A parent trying to get his kid to eat broccoli. A doctor urging her patient to stick to a healthy routine. A business person who wants to convince her boss to approve a risky project. All of these are examples of people trying to persuade other people to do something they may not be predisposed to do. That’s the very definition of sales!
Have you read Daniel Pink’s book, To Sell is Human? If you’re an ad agency, design firm or any other kind of creative services business, and you shudder at the very thought of sales, then consider this book required reading.
His basic premise: we’re all salespeople.
Pink gives you easy techniques to help you become a better salesperson – especially if that description is not an obvious part of your job title.
And one of my favorites is the Pixar Pitch.
Pink didn’t invent it. A former story artist at Pixar named Emma Coats did. She discovered that all Pixar movie plots follow one simple format. Dan Pink suggests it forms the basis of a perfect pitch.

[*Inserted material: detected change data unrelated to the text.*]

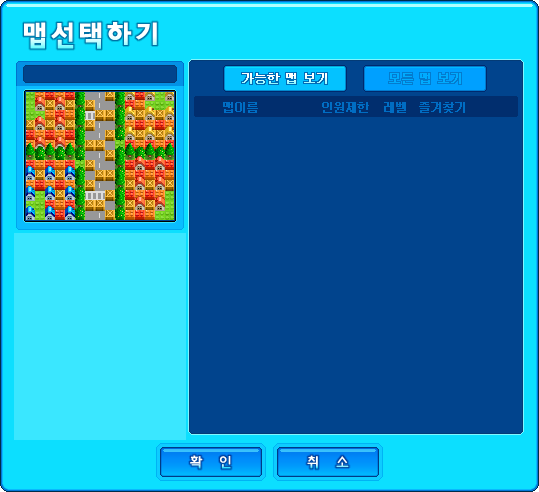
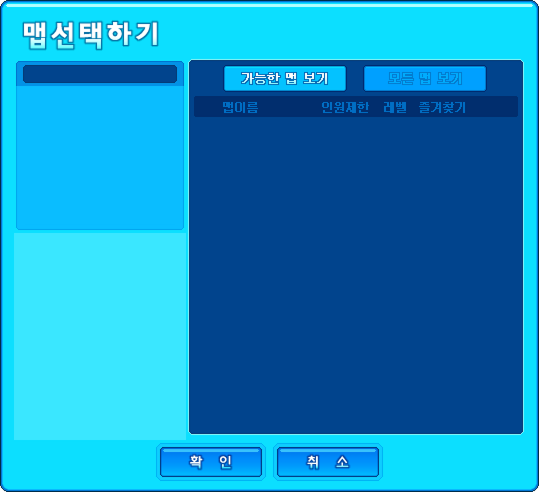
로비 이미지 및 맵리스트 팝업 이미지 편집

Changed region(s): [[0.0297, 0.1829, 0.3265, 0.4573]]

diff --git a/sfml-crazyarcade/lobbyUi.cpp b/sfml-crazyarcade/lobbyUi.cpp
@@ -114,7 +114,10 @@ void lobbyUi::Init()
 
 	exitButton = new Button("exitButton");
 	exitButton->SetActive(false);
-	exitButton->SetOnClick([=] { exitButton->SetActive(!exitButton->GetActive()); });
+	exitButton->SetOnClick([=] {
+		exitButton->SetActive(!exitButton->GetActive());
+		FRAMEWORK.GetWindow().close();
+		});
 
 	characterArea0->SetButton("assets/ui/lobby/Button_Space_UnHover.png", { 26.f, 93.f, 100.f, 100.f });
 	characterArea1->SetButton("assets/ui/lobby/Button_Space_UnHover.png", { 132.f, 93.f, 100.f, 100.f });
@@ -137,6 +140,7 @@ void lobbyUi::Init()
 
 	mapPop->SetButton("assets/ui/lobby/choiceMap.png", { 647.f, 429.f, 121.f, 46.f });
 	gameStartButton->SetButton("assets/ui/lobby/Button_GameStart_Down.png", { 538.f, 495.f, 191.f, 54.f });
+	exitButton->SetButton("assets/ui/lobby/Button_GameStart_Down.png", { 749.f, 573.f, 30.f, 22.f });
 
 	characterArea0->Reset();
 	characterArea1->Reset();
@@ -167,6 +171,11 @@ void lobbyUi::Init()
 		btn->SetActive(false);
 		btn->SetOnClick([=]
 			{
+				auto* Ready = dynamic_cast<SceneReady*>(SCENE_MGR.GetScene(SceneIds::Ready));
+				if (Ready->mapListUi->GetActive())
+				{
+					return;
+				}
 				bool willOn = !btn->GetActive();
 				btn->SetActive(willOn);
 				numRooms += willOn ? +1 : -1;
@@ -319,12 +328,6 @@ void lobbyUi::Update(float dt)
 	choiceCharacter1->Update(dt);
 	choiceCharacter2->Update(dt);
 	choiceCharacter3->Update(dt);
-	/*choiceCharacter4->Update(dt);
-	choiceCharacter6->Update(dt);
-	choiceCharacter8->Update(dt);
-	choiceCharacter5->Update(dt);
-	choiceCharacter7->Update(dt);*/
-
 
 	choiceColorRed->Update(dt);
 	choiceColorOrange->Update(dt);
@@ -352,11 +355,6 @@ void lobbyUi::Draw(sf::RenderWindow& window)
 	choiceCharacter1->Draw(window);
 	choiceCharacter2->Draw(window);
 	choiceCharacter3->Draw(window);
-	//choiceCharacter4->Draw(window);
-	//choiceCharacter5->Draw(window);
-	//choiceCharacter6->Draw(window);
-	//choiceCharacter7->Draw(window);
-	//choiceCharacter8->Draw(window);
 
 	choiceColorRed->Draw(window);
 	choiceColorYellow->Draw(window);

diff --git a/sfml-crazyarcade/MapLists.cpp b/sfml-crazyarcade/MapLists.cpp
@@ -13,7 +13,7 @@ void MapLists::Init()
 	// KHI: Load JSON files located in the map folder
 	mapList = LoadMapList("map");
 
-	// KHI: Set default map
+	// KHI: Set default map 
 	if (!mapList.empty())
 	{
 		SceneMgr::SelectedMapPath = mapList.begin()->second;
@@ -26,7 +26,8 @@ void MapLists::Init()
 	{
 		std::cout << pair.first << ": " << pair.second << std::endl;
 	}
-	std::cout << "�� " << mapList.size() << "�� �ε�" << std::endl;
+	
+	SetActive(false);
 	std::cout << "-------------------------" << std::endl;
 }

And I love it for several reasons --
- It takes pitching, something we think we’d rather avoid, and combines it with storytelling, an activity we’ve craved ever since we were cavemen.
- It’s accessible. You literally just need to fill in the blanks.
- I can’t say it any better than Dan Pink himself:
“It takes advantage of the persuasive force of storytelling but within a framework that forces conciseness and discipline.“
We’ve been incorporating it into our writing workshops, Persuasive Writing for New Business, because ad agencies immediately feel comfortable with the format. After all, they’re in the storytelling business themselves.
In fact, one of our clients, after attending the workshop, decided to make the Pixar Pitch the framework for all her agency pitches going forward. (Thank you, Emma Coates!)
Ready to know what it is?
Once upon a time____________________. Every day ____________________. One day____________________. Because of that,____________________. Because of that, ____________________. Until finally,___________________.
It’s that simple! Here’s how it worked for Finding Nemo:
Once upon a time there was a widowed fish, named Marlin, who was extremely protective of his only son, Nemo. Every day Marlin warned Nemo of the ocean’s dangers and implored him not to swim far away. One day in an act of defiance, Nemo ignores his father’s warnings and swims into the open water. Because of that he is captured by a diver and ends up in the fish tank of a dentist in Sydney. Because of that Marlin sets off on a journey to recover Nemo, enlisting the help of other sea creatures along the way. Until finally Marlin and Nemo find each other, reunite and learn that love depends on trust.
Since I believe you have to test your own advice before you can give it to others, I wrote a Pixar Pitch for our Persuasive Writing workshops back when we were conceiving the idea. Here it is – you can see how easily the format can be adapted to uncover the kernel of a positioning statement:
Once upon a time ad agencies struggled to communicate their value through the written word. Every day, they’d rely on jargon and generalizations, which only weakened their message, making it harder to persuade new clients to work with them. One day, a new business pro got tired of seeing good agencies fail to live up to their potential because of bad writing. Because of that, she called a journalist friend and they developed a workshop to teach agencies how to be better writers. Because of that, agencies became persuasive communicators. Until finally, they started pitching more successfully and winning more new clients.
Let me modify something I said earlier. It’s not quite as simple as just filling in the blanks— that’s part 1 of the exercise, and it’s more for you than for your prospects. In part 2, you’ll want to modify the language so it’s more appropriate for a professional use.
Nevertheless, it’s a technique that effectively gets you past the difficult, abstract task of articulating your value and your positioning.